Understanding and solving multistep arithmetic word problems
Guri A. Nortvedt
This article discusses the ﬁndings of a study in which the interplay between reading, numeracy, and strategies for working on multistep arithmetic word problems was researched through two approaches. The ﬁrst approach involved analysing results on national tests in reading and numeracy for a representative sample of 1,264 grade 8 (13-years-old) students. A scale of ten multistep arithmetic word problems was identiﬁed in the numeracy test. Proﬁciency in reading explained 44 % of the variance in scores on this scale, indicating a positive relationship between reading comprehension and success in word problem solving.

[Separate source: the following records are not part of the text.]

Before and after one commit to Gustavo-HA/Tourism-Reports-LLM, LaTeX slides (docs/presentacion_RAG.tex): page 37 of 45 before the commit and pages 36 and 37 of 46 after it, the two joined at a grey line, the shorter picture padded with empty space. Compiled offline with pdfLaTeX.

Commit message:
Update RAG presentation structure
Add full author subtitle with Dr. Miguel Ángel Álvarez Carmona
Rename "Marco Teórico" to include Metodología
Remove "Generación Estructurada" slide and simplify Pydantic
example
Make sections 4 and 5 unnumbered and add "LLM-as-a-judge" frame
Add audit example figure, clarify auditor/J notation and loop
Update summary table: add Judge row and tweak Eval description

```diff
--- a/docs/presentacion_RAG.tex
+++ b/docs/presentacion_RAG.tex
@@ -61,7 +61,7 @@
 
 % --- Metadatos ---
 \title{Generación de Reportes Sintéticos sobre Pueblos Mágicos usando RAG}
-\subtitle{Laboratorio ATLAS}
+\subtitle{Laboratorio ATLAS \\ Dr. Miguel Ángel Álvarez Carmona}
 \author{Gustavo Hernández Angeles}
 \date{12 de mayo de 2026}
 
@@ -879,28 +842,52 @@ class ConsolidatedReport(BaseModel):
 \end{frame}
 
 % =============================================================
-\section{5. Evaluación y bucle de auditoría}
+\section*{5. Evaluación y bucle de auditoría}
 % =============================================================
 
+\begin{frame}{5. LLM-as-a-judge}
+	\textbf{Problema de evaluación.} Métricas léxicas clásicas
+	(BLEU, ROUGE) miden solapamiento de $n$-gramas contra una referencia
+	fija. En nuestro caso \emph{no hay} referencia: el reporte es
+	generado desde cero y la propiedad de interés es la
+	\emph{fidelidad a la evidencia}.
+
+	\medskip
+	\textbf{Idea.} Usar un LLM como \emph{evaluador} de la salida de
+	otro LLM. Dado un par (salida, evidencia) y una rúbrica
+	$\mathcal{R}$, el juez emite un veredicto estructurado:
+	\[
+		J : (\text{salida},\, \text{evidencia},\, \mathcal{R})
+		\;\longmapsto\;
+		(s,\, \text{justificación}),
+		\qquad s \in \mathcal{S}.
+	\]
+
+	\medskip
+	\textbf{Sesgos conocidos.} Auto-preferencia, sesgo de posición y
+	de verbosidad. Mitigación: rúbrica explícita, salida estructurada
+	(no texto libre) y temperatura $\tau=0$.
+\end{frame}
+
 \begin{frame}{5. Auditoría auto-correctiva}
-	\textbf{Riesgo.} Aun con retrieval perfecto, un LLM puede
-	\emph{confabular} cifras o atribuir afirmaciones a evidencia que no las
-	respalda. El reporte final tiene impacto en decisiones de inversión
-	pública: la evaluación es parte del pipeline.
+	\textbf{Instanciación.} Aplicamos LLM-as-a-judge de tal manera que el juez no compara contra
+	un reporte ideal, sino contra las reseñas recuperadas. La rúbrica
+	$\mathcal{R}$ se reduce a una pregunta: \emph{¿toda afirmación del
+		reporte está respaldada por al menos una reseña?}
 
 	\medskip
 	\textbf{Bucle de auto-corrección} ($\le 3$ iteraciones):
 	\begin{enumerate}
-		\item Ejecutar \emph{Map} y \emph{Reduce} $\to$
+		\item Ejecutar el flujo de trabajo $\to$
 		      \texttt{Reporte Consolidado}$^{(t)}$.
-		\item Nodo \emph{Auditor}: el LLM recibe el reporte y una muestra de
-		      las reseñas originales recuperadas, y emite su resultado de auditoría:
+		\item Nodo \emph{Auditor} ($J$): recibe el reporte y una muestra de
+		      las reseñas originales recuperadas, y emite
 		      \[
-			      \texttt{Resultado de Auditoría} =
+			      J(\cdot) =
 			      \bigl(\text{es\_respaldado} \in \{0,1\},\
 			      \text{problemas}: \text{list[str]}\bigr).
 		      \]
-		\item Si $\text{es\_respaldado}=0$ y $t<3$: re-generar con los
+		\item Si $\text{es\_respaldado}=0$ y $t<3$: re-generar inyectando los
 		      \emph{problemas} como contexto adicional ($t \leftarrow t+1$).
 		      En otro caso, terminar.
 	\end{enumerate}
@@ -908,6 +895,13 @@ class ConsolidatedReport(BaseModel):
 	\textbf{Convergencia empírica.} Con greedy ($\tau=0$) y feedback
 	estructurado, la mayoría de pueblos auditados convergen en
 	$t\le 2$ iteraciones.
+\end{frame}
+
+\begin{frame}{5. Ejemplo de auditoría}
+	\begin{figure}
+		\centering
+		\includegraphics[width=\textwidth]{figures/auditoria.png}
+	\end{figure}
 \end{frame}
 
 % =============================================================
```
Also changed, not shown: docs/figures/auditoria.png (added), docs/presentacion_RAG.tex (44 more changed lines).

The second approach involved analysing verbal protocol data for 19 grade 8 students who worked on a collection of multistep arithmetic word problems. Protocols consisted of both independent and scaffolded work. Interpretive analysis of student work on one of the eight word problems given in the protocol sessions revealed three main areas of difﬁculties: representing quantities in the word problem text, retrieving number facts from memory, and performing basic operations. Difﬁculties within more than one area were frequent. To students with below-average numeracy skills, executing the basic operations was the main obstacle for this particular word problem.
Guri A. Nortvedt
Guri A. Nortvedt works at the University of Oslo. Her main research interests are 1) relationships between language and (learning and doing mathematics) and 2) assessment studies within mathematics education.
The research reported in this article was carried out at the Department of Special Needs Eduaction, University of Oslo.